Alumni Bookshelf

Helen Riess ’78 with Liz Neporent
The Empathy Effect: 7 Neuroscience-Based Keys for Transforming the Way We Live, Love, Work, and Connect Across Differences
(Sounds True, 2018)
Alan Alda provides the introduction to this volume by Helen Riess, MD, associate clinical professor of psychiatry at Harvard Medical School. The text draws from her internationally known empathy training curricula and offers methods of enhancing empathic behavior in individuals, as well as ways to recognize and reverse scapegoating tactics. The chapter “Leadership and the Politics of Empathy” explores the role that this emotion plays on the world stage, including in the 2016 U.S. presidential election.

Peter Blauner ’82
Sunrise Highway
(Minotaur Books, 2018)
Lourdes Robles, a young NYPD detective whom Kirkus Review calls “a savvy but impetuous, flawed woman bridling at the Alpha-male cop world,” is headed off on her own to solve a string of serial murders. But her sleuthing brings her back to a long ago brutal murder of a schoolgirl on Long Island, which launched the career of a now high-powered chief of police. Blauner, author of several bestsellers and a writer for shows such as Law & Order: SVU and Blue Bloods, has another page-turning crime thriller.

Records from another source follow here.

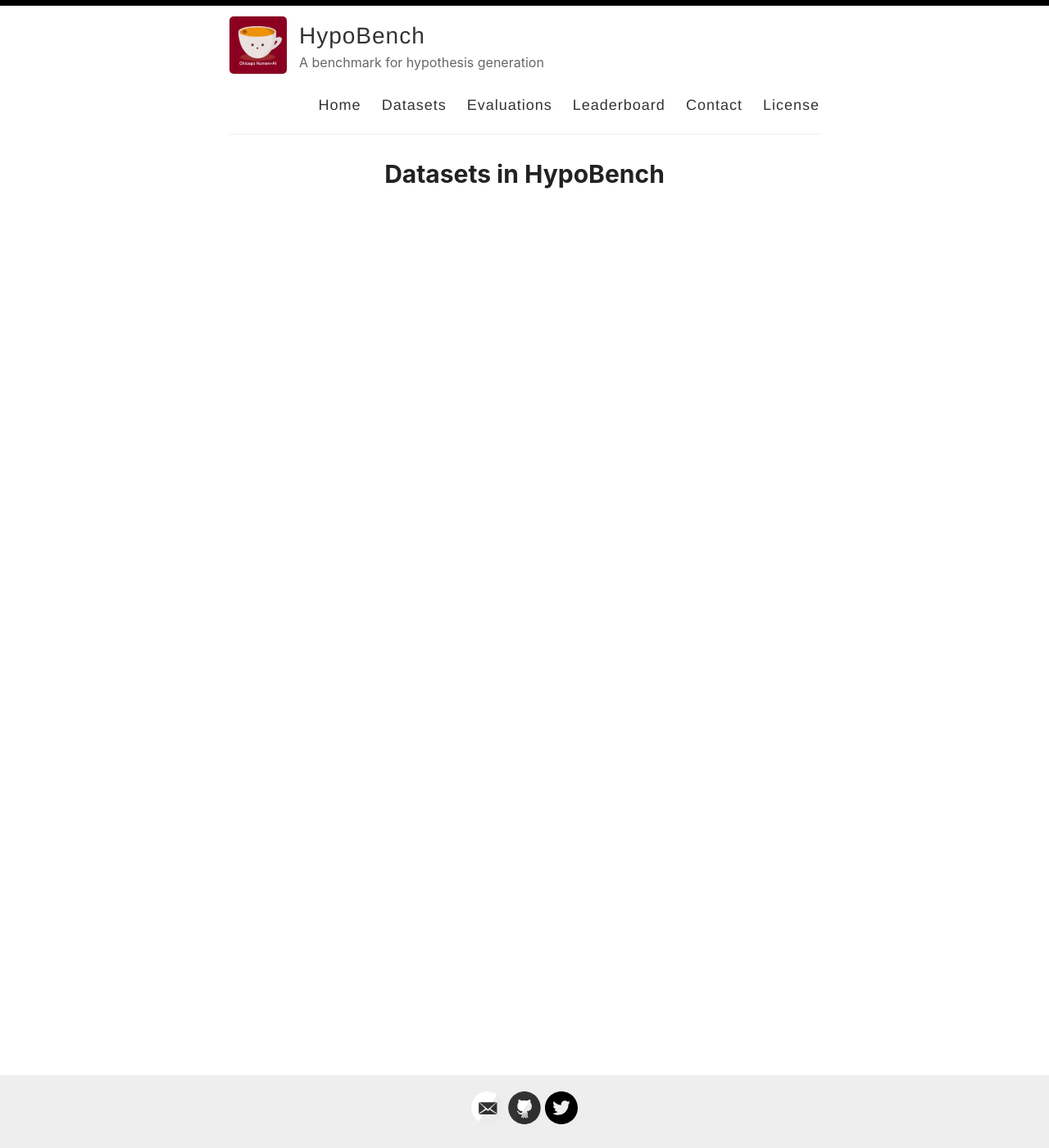
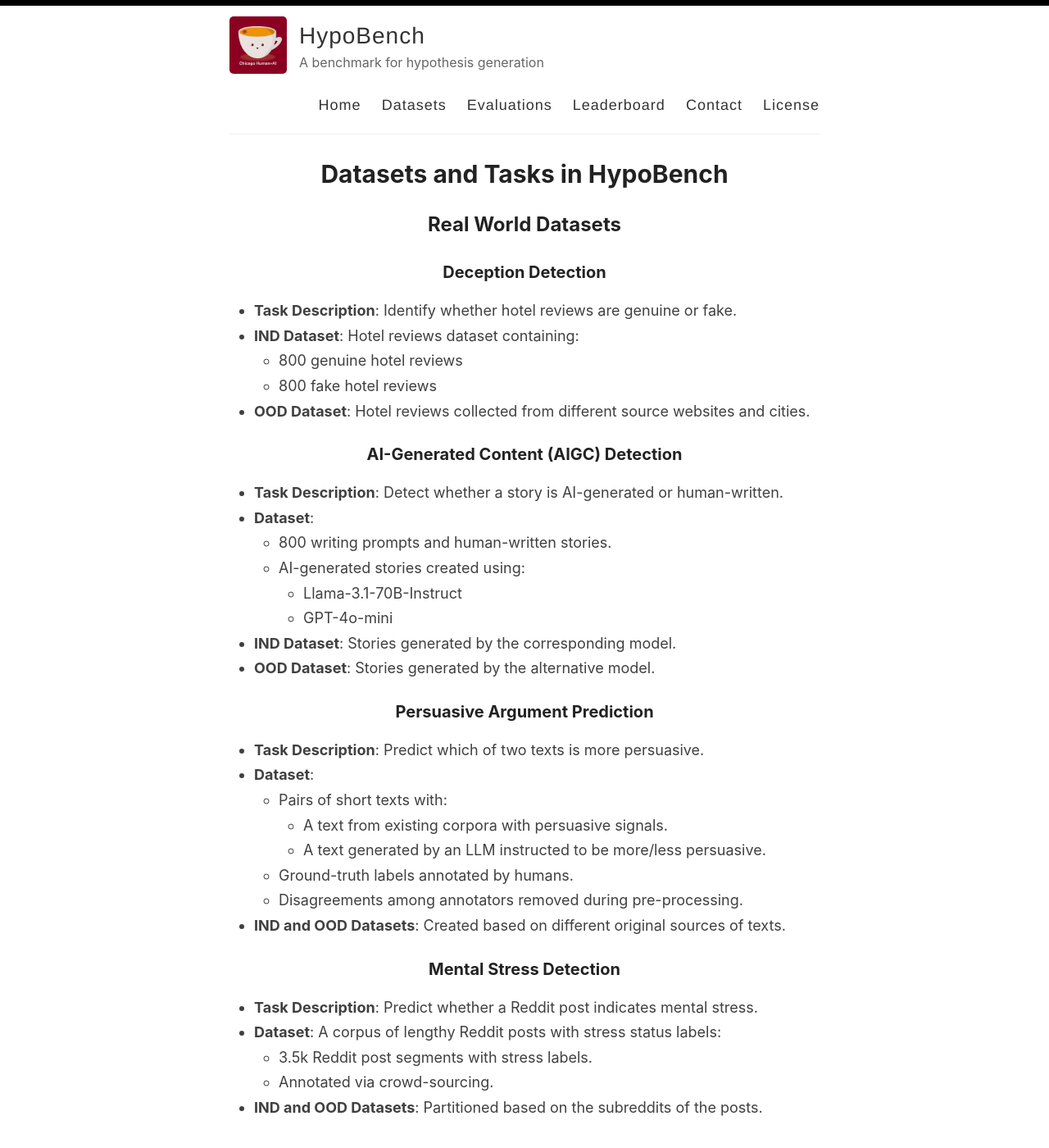
Before and after one commit to ChicagoHAI/HypoBench, a Jekyll site: the page built from _pages/datasets.md, in a window 1280 px wide and 1400 px high. Shown: the whole window at 82% size. Built offline with Jekyll 4.4.1, drawn with Linux system fonts in a browser that asks for light colours.

Commit message:
datasets

```diff
--- a/_layouts/default.html
+++ b/_layouts/default.html
@@ -10,7 +10,7 @@
     <link rel="canonical" href="{{ site.url }}{{ page.url }}" />
 
     <meta name="theme-color" content="#000000">
-    <link rel="icon" type="image/png" sizes="32x32" href="{{ site.baseurl }}/images/favicon-32x32.png">
+    <link rel="icon" type="image/ico" href="{{ site.baseurl }}/favicon.ico">
     {% include analytics_head.html %}
   </head>
 
--- a/_pages/datasets.md
+++ b/_pages/datasets.md
@@ -1,5 +1,44 @@
 ---
 layout: page
-title: Datasets in HypoBench
+title: Datasets and Tasks in HypoBench
 permalink: /datasets/
 ---
+
+## Real World Datasets
+
+### Deception Detection
+- **Task Description**: Identify whether hotel reviews are genuine or fake.
+- **IND Dataset**: Hotel reviews dataset containing:
+  - 800 genuine hotel reviews
+  - 800 fake hotel reviews
+- **OOD Dataset**: Hotel reviews collected from different source websites and cities.
+
+### AI-Generated Content (AIGC) Detection
+- **Task Description**: Detect whether a story is AI-generated or human-written.
+- **Dataset**:
+  - 800 writing prompts and human-written stories.
+  - AI-generated stories created using:
+    - Llama-3.1-70B-Instruct
+    - GPT-4o-mini
+- **IND Dataset**: Stories generated by the corresponding model.
+- **OOD Dataset**: Stories generated by the alternative model.
+
+### Persuasive Argument Prediction
+- **Task Description**: Predict which of two texts is more persuasive.
+- **Dataset**:
+  - Pairs of short texts with:
+    - A text from existing corpora with persuasive signals.
+    - A text generated by an LLM instructed to be more/less persuasive.
+  - Ground-truth labels annotated by humans.
+  - Disagreements among annotators removed during pre-processing.
+- **IND and OOD Datasets**: Created based on different original sources of texts.
+
+### Mental Stress Detection
+- **Task Description**: Predict whether a Reddit post indicates mental stress.
+- **Dataset**: A corpus of lengthy Reddit posts with stress status labels:
+  - 3.5k Reddit post segments with stress labels.
+  - Annotated via crowd-sourcing.
+- **IND and OOD Datasets**: Partitioned based on the subreddits of the posts.
+
+
+## Synthetic Datasets
```
Also changed, not shown: _pages/leaderboard.md (+3 -3 lines), images/favicon-32x32.png (deleted).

The Washington Post says, “Peter Blauner has created one of the most memorable psychopaths since Hannibal Lecter.”

Susan Allison ’85
Poet Laureate of Middletown Proclaimed and Provoked
(Ibis Books, 2018)
“You’ve tamed me to your ways”

You’ve tamed me to your ways.
You have flame-licked thin my dying nerves.
This is where the divine comes in.
With guts enough to swear by death
To live it to the end,
Fighting for wild freedom.

(Published posthumously; reprinted with permission)

Dionisia Morales ’88
Homing Instincts
Oregon State University Press, 2018
This collection of essays raises questions familiar to anyone who has ever moved: Where do I belong? Can this new home be mine? What happens if I try to fit in? What do I give up and what do I gain? Morales, a native New Yorker now living in Oregon, writes from experience. Her 14 essays tackle everything from rock climbing to beekeeping, but always through the lens of what it means to call a place home.

 

 

Jeremy Arnold ’91
Turner Classic Movies: Christmas in the Movies; 30 Classics to Celebrate the Season
Running Press, 2018
Film historian and commentator Jeremy Arnold offers spirited commentary and behind-the-scenes stories on some December cinema favorites spanning eight decades, from Miracle on Main Street (1939) through Love Actually (2003), with The Apartment (1960) and Die Hard (1988) in the roster. The selected classics, which span genres, examine themes evoked during the holiday season and Arnold’s encyclopedic knowledge is on display in the production details and insider background he’s able to offer. To catch more of his insights, tune in to TCM in December.

Jason Dewees ’91; Photographs by Caitlin Atkinson
Designing with Palms
Timber Press, 2018
Dewees, horticulturist at Flora Grubb Gardens and at East West Trees, the leading wholesale source of palms in the United States, offers a comprehensive guide sharing the multitude of ways that palms can transform gardens and landscapes.
“Palms are the Cate Blanchetts and Denzel Washingtons of the plant world, distracting stars who are still powerful when stripped of their celebrity,” Dewees writes in his introduction, promising to “explain uses, characteristics, and cultural requirements of palms” in the following pages.

Edited by Nick Marx and Matt Sienkiewicz ’03
The Comedy Studies Reader
University of Texas Press, 2018
In this compilation of studies on comedy—classic articles, recent works, original essays—Sienkiewicz, a founding member of Wesleyan’s New Teen Force comedy group, and his coauthor have created “essential reading” for both scholars and comedians, wrote comedian Hari Kondabolu, executive producer of The Problem with Apu. In this volume, the editors—Sienkiewicz, professor of communication and international studies at Boston College, and Marx, also an academic—offer “an opportunity to consider comedy as both a theoretical concept and a commercial product, while illustrating the ways in which these things are inevitably intertwined.”